- [TASK TO COMPLETE] Write only the number of lines in the entries that hold the string "README".

======== EXTRACTED MATERIAL

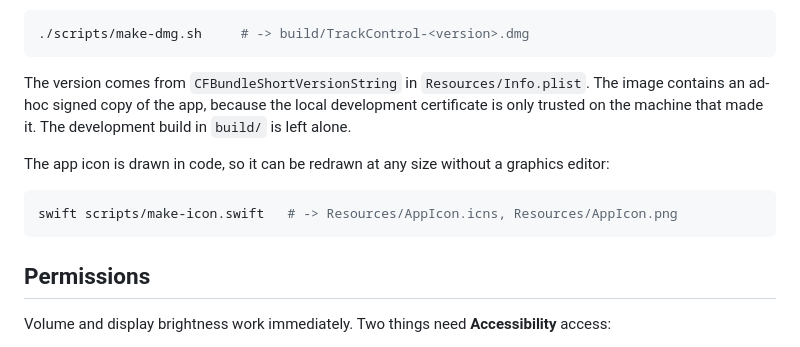
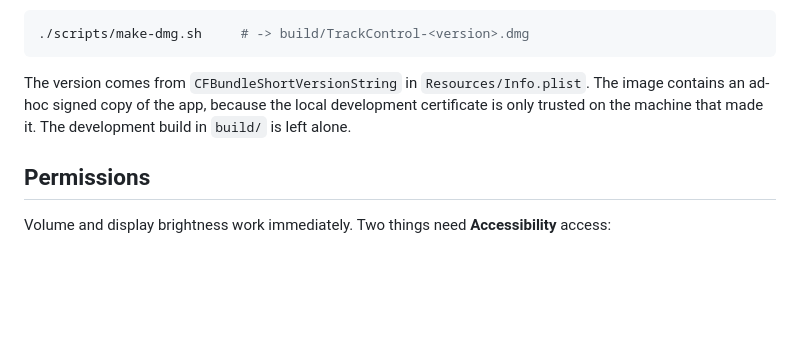
Before and after one commit to theRTima/track_control, a Markdown page: README.md, the part around one of its changes. Rendered like a GitHub page; blank space fills up the shorter version.

````diff
--- a/README.md
+++ b/README.md
@@ -63,13 +67,6 @@ The image contains an ad-hoc signed copy of the app, because the local
 development certificate is only trusted on the machine that made it. The
 development build in `build/` is left alone.
 
-The app icon is drawn in code, so it can be redrawn at any size without a
-graphics editor:
-
-```sh
-swift scripts/make-icon.swift   # -> Resources/AppIcon.icns, Resources/AppIcon.png
-```
-
 ## Permissions
 
 Volume and display brightness work immediately. Two things need **Accessibility**
````
Also changed, not shown: other parts of README.md (+4 -0 lines), Resources/settings-window.png (added), 2 other files.
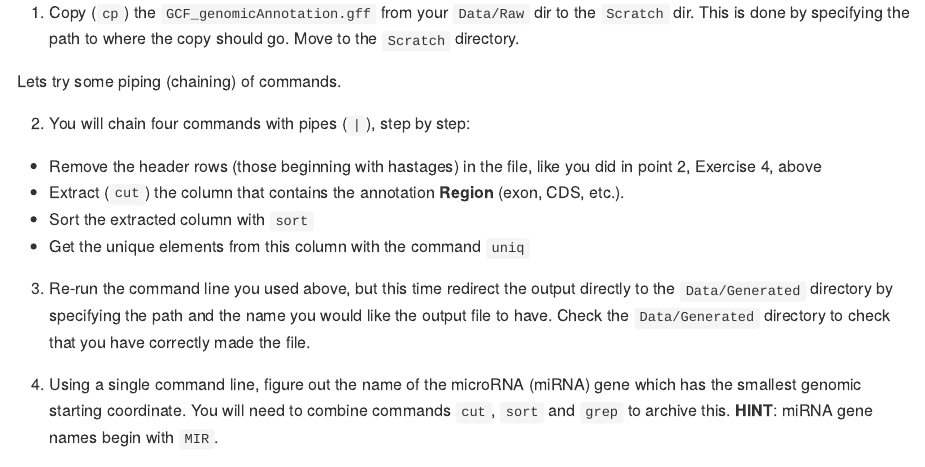
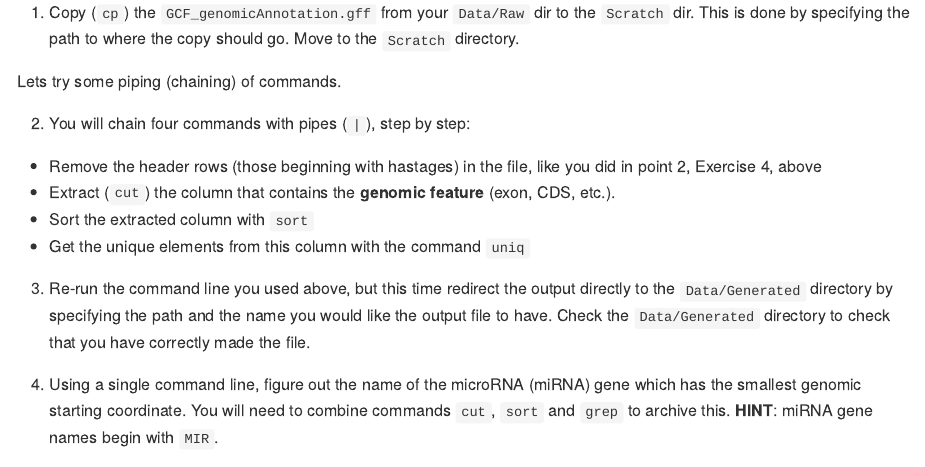
Before and after one commit to Center-for-Health-Data-Science/Just-Bash-It, an R Markdown document (Just_Bash_It_Exercises.Rmd): the page in a window 1100 px wide, from 6450 px down. The pictures show the output file Just_Bash_It_Exercises.md that the author committed with the source, drawn offline in the style of GitHub.

Commit message:
question 2 in exercise 5 made more clear

```diff
--- a/Just_Bash_It_Exercises.Rmd
+++ b/Just_Bash_It_Exercises.Rmd
@@ -1,7 +1,7 @@
 ---
 title: "![](BashFigure1.jpeg)"
 output:
-  #html_document
+  html_document
   github_document:
     toc: true
     toc_depth: 2
@@ -236,7 +236,7 @@ Lets try some piping (chaining) of commands.
 
 2. You will chain four commands with pipes (`|`), step by step:
 * Remove the header rows (those beginning with hastages) in the file, like you did in point 2, Exercise 4, above
-* Extract (`cut`) the column that contains the annotation **Region** (exon, CDS, etc.).
+* Extract (`cut`) the column that contains the **genomic feature** (exon, CDS, etc.).
 * Sort the extracted column with `sort`
 * Get the unique elements from this column with the command `uniq`
 
```
Also changed, not shown: Just_Bash_It_Exercises.html (added), Just_Bash_It_Exercises.md.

================

- [OUTPUT] 4